Updated: Sep 23, 2021
I’m a man in my mid-40s so I think I relate to some of the cultural influences that can stop men from checking in with their mental health. I’m going to point you to a free, quick and anonymous tool to do that today.
What's stopping men from getting help with mental health?
Men often have thoughts about being self-reliant – we think we should be able to solve problems, especially our own. We would rather be told how to fix ourselves than seek help. Thoughts about being strong, not showing emotion, being tough and fighting through, keeping our family safe, being the bread winner and more – are often ingrained in men through North American culture. The expression “be a man” basically says it all. It says, be strong.
Why are men are at risk?
Men are not as likely to express distress when things go wrong and not as likely to seek professional support even in crisis. This is not working out well. Statistics show that 4 out of 5 completed suicides are men between the ages of 25 – 54.
Ignoring something doesn’t make it go away and lots of men are paying the price for misguided ideals about being a man.
Men are susceptible to something called masked depression - depression that often goes undiagnosed.

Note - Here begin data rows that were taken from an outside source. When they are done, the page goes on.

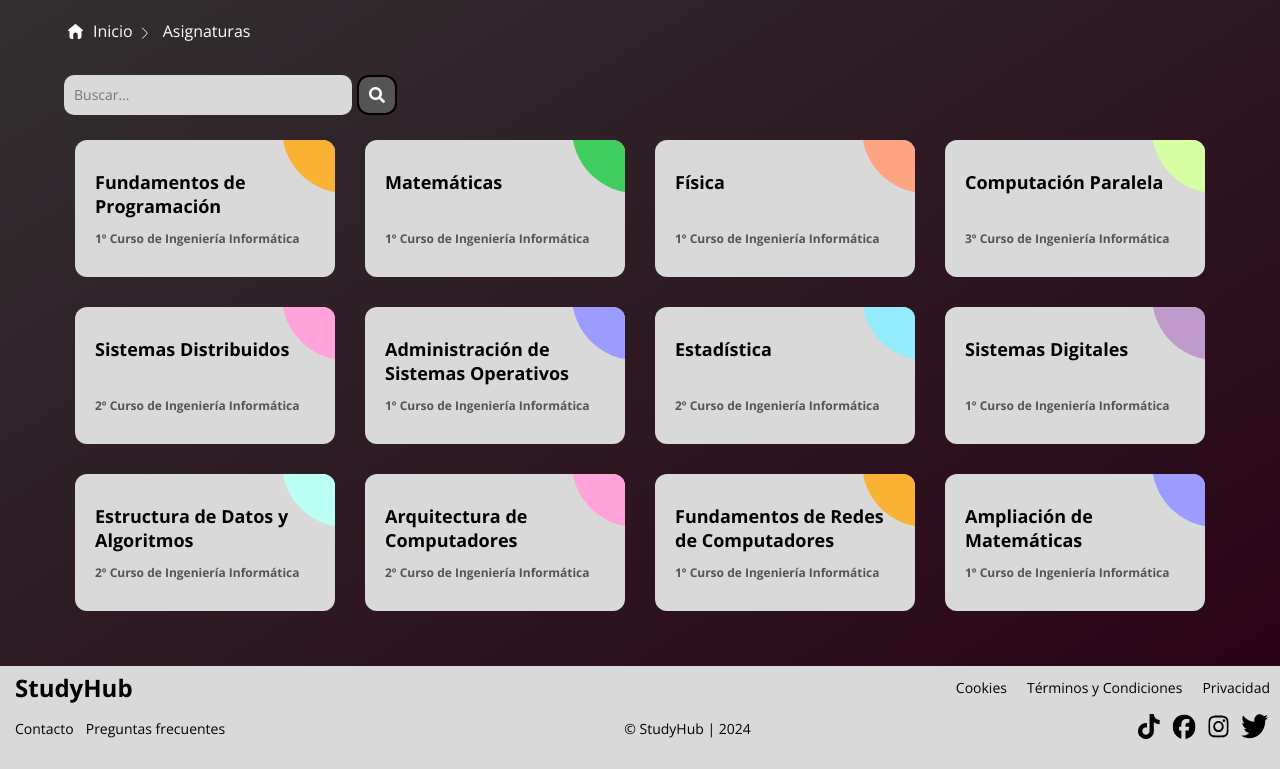
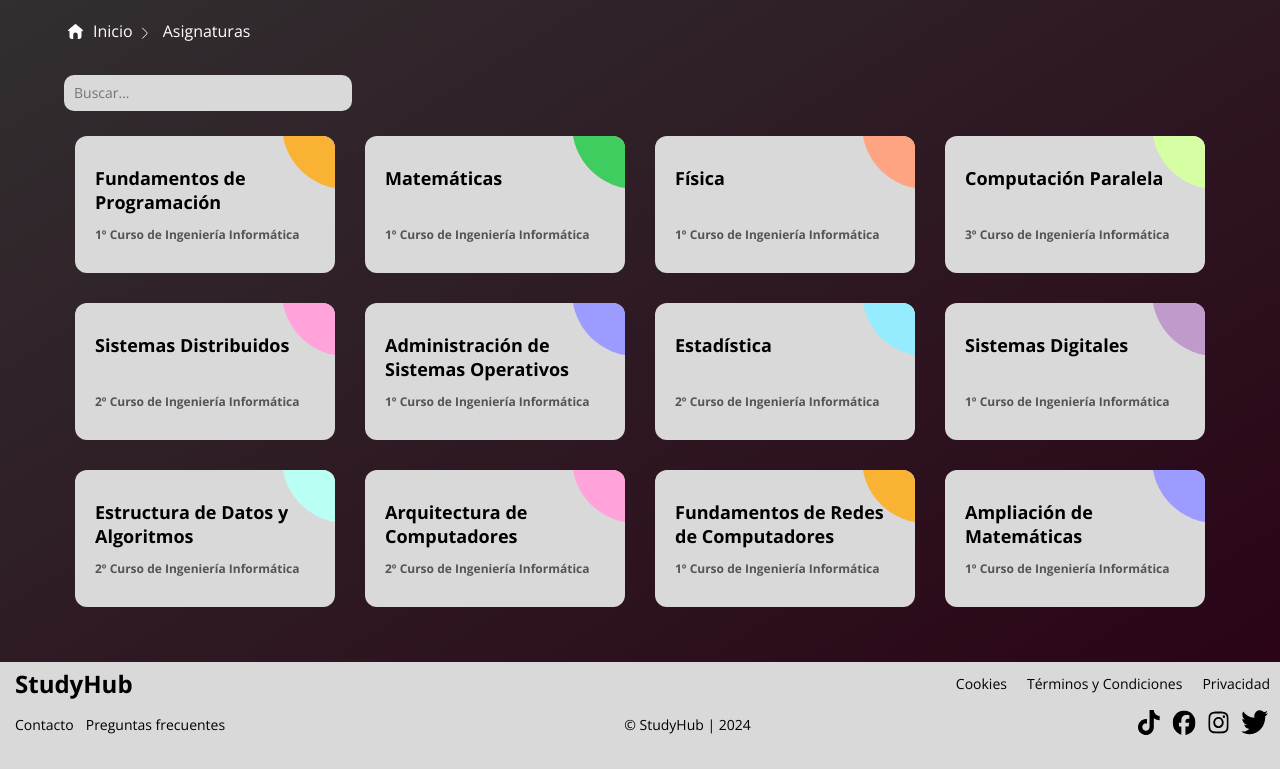
Before and after one commit to JavivuG/StudyHub, a Java web app: page /subjects.jsp in a window 1280 px wide. Shown: the part 106-875 px from the top of the page. After the commit the page ends 841 px from the top, so only its background shows below. Run offline with Tomcat 11, a stand-in JSP engine, Linux system fonts and the light colour scheme; data comes from the database, SQL or seed files in the repository; some libraries are stand-ins or nearby versions.

Commit message:
arreglos visuales

```diff
--- a/src/main/java/studyhub/controlador/BuscarTema.java
+++ b/src/main/java/studyhub/controlador/BuscarTema.java
@@ -19,6 +19,7 @@ public class BuscarTema extends HttpServlet {
         ArrayList<Tema> temasEncontrados=TemaDB.buscarTema(busqueda);
 
         StringBuilder htmlBuilder = new StringBuilder();
+        if (temasEncontrados.size()>0){
             for (int i=0; i<temasEncontrados.size(); i++) {
                 Tema tema=temasEncontrados.get(i);
                 htmlBuilder.append("<li class=\"lista-temas-box\">");
@@ -39,6 +40,11 @@ public class BuscarTema extends HttpServlet {
 
                 htmlBuilder.append("</li>");
             }
+        }
+        else {
+            htmlBuilder.append("<li><p class=\"mensaje-vacio\">No hay coincidencias con su búsqueda</p></li>");
+        }
+
 
 
         response.setContentType("text/html");
--- a/src/main/webapp/dashboard.jsp
+++ b/src/main/webapp/dashboard.jsp
@@ -81,6 +81,7 @@
 
         <!-- Conetenedor de Taquilla, Busqueda y Foros --->
         <div class="container">
+            <!--
             <div class="container_busqueda">
                 <div class="encabezado-busqueda">
                     <img
@@ -103,6 +104,7 @@
                     </button>
                 </div>
             </div>
+            -->
             <div class="container-principal">
                 <div class="left-container">
                     <div class="taquilla">
--- a/src/main/webapp/forum.jsp
+++ b/src/main/webapp/forum.jsp
@@ -159,7 +159,6 @@
                         name="search"
                         placeholder="Buscar..."
                     />
-                    <i class="fas fa-search boton"></i>
                     <span class="new-topic">Crear nuevo tema</span>
                     <% if (request.isUserInRole("administrador")) {%>
                         <button class="delete-subject" id="delete-button" data-info="subject" data-url="/DeleteSubject?idSubject=<%=asignatura.getID_asignatura()%>">Eliminar Asignatura</button>
--- a/src/main/webapp/subjects.jsp
+++ b/src/main/webapp/subjects.jsp
@@ -124,7 +124,6 @@
                         name="search"
                         placeholder="Buscar..."
                         />
-                    <i class="fas fa-search boton"></i>
                     <% if (request.isUserInRole("administrador")) { %>
                     <span class="new-forum">Añadir asignatura</span>
                     <% } %>
--- a/src/main/webapp/topic.jsp
+++ b/src/main/webapp/topic.jsp
@@ -241,9 +241,11 @@
                             name='chat'
                             placeholder="Envia un mensaje..."
                             />
+                        <!--
                         <button type="submit" class="chat-upload">
                             <img src="images/upload.svg" alt="Subir archivo" />
                         </button>
+                        -->
                         <button id="chat-submit" class="chat-submit">
                             <img
                                 src="images/send.svg"
```
Lines whose indentation alone changed are shown as unchanged.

The signs usually show up in the body: increased fatigue, sleep issues, irritability, anger, impulsiveness, lowered stress tolerance, lowered interest, alcohol and/or drug abuse.
And when men do not get help for their anxiety, depression, anger and substance abuse, which cause enough trouble on their own, they’re at greater risk for suicide.
As promised, here’s a free, quick and anonymous assessment you can do to check-in on your mental health and it’s designed for men. It is a tool created by Mantherapy.org, a not-for-profit organization dedicated to the mental health of men: https://mantherapy.org/head-inspection/question
Do it for yourself and share it with other men. It’s time that being a man included taking care of our mental health.
Author John Woychuk
J.Woychuk Counselling & Psychotherapy